**WHAT THE TASK REQUIRES:** Work out how many lines in the listing below include the word "const". Give nothing but the number.

═══ AVAILABLE DATA

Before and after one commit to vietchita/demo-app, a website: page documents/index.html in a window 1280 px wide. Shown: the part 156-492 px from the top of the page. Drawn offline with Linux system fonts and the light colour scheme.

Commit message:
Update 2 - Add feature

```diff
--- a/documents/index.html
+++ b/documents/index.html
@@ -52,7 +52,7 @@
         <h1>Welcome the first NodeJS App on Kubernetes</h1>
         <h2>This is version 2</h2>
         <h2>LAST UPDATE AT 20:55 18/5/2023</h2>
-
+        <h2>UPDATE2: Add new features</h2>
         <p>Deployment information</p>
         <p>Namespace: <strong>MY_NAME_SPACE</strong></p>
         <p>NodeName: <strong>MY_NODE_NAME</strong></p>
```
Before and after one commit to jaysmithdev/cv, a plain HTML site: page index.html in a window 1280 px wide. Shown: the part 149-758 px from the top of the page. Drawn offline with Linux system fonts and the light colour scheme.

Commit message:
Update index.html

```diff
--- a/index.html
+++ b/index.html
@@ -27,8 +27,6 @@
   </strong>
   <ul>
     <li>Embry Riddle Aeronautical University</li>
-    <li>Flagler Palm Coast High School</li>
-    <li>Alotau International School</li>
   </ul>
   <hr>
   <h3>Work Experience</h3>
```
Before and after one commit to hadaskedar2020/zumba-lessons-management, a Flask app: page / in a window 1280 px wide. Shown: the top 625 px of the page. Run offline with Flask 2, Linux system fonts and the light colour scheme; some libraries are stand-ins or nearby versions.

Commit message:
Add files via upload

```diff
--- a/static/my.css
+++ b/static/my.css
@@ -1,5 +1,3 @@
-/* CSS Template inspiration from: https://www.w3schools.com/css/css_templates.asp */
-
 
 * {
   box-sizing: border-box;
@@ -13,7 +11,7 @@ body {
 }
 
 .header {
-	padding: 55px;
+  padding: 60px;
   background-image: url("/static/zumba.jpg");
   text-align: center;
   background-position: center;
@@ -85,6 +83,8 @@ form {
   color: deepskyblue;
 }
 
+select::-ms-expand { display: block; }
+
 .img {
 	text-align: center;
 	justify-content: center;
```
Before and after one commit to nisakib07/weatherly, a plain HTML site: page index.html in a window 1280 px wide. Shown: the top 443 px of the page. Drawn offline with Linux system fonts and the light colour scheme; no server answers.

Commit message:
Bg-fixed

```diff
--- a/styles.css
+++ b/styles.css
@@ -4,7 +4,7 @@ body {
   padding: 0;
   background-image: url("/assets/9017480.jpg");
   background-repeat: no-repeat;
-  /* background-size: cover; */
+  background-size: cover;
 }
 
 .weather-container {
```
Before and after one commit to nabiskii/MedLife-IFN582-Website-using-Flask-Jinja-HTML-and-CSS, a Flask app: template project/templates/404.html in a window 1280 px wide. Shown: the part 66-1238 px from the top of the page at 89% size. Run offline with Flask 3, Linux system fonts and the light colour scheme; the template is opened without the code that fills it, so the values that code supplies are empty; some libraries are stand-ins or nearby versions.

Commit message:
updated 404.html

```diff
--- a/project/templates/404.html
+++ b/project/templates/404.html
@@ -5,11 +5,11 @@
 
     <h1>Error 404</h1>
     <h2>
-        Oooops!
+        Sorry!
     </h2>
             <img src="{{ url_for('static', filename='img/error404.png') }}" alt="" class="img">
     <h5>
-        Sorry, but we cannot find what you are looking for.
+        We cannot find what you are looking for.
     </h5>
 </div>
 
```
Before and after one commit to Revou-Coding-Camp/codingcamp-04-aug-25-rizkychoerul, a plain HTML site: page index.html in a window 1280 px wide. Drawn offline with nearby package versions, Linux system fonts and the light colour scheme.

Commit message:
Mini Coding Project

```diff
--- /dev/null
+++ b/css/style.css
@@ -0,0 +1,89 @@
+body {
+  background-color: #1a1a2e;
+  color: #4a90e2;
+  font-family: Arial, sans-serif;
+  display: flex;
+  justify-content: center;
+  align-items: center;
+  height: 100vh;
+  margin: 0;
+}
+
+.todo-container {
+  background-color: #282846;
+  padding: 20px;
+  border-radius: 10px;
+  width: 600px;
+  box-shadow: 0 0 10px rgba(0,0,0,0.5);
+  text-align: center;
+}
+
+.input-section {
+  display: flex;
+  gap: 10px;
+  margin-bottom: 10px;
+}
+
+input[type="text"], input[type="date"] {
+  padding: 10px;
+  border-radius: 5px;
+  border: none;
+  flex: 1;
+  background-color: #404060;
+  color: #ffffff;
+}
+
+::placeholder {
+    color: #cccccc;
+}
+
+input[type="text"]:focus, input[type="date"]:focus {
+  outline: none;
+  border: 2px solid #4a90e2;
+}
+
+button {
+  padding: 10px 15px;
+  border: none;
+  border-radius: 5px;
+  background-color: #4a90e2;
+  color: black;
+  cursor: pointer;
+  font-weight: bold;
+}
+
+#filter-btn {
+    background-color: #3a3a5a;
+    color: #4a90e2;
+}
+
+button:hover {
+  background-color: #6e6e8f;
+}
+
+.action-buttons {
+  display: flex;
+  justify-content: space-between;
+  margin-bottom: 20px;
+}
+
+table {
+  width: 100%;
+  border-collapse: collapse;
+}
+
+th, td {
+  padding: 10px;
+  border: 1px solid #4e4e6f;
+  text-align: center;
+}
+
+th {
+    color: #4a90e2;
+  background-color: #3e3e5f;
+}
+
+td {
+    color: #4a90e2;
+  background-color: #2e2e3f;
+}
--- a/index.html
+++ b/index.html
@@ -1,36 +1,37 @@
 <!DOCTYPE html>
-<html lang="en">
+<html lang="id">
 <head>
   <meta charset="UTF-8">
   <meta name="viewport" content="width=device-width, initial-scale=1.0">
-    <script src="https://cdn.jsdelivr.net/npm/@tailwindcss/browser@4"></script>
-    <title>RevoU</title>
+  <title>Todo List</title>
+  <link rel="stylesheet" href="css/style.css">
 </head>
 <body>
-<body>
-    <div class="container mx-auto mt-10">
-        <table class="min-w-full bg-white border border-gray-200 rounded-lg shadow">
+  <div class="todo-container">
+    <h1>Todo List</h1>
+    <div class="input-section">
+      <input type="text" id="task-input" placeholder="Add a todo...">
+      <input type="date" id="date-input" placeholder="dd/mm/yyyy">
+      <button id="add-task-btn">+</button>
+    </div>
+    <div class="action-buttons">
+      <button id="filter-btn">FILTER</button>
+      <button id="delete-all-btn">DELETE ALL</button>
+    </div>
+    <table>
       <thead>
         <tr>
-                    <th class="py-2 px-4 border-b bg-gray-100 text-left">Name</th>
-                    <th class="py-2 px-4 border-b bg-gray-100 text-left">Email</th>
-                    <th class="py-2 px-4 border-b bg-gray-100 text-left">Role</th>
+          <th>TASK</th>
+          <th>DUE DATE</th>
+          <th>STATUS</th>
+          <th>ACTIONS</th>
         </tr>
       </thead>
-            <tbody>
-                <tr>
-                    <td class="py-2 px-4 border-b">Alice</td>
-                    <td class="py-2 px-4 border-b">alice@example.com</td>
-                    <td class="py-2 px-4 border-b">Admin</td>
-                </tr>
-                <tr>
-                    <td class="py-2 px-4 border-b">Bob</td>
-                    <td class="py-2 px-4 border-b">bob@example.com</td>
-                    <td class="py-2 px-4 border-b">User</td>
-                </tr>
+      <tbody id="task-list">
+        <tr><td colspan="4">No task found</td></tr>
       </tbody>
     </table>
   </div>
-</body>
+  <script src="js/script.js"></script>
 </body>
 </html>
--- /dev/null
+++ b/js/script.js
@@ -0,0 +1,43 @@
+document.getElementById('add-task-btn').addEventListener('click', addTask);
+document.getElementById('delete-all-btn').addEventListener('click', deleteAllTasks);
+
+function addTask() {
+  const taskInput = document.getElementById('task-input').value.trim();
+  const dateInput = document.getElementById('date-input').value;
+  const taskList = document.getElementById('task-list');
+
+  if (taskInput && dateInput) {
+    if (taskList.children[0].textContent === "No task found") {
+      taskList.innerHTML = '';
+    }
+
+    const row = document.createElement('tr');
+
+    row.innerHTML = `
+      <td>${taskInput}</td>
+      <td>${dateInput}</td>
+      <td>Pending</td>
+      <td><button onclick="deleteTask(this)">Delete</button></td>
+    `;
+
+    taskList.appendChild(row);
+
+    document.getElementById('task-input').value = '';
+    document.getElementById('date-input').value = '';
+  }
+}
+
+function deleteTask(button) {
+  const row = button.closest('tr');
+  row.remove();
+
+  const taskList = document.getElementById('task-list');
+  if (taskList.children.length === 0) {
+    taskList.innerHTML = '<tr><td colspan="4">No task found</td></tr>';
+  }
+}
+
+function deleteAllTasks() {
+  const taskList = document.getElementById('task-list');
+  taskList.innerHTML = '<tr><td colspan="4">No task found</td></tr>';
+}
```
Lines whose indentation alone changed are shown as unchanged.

══════

**ANSWER SECTION:** 7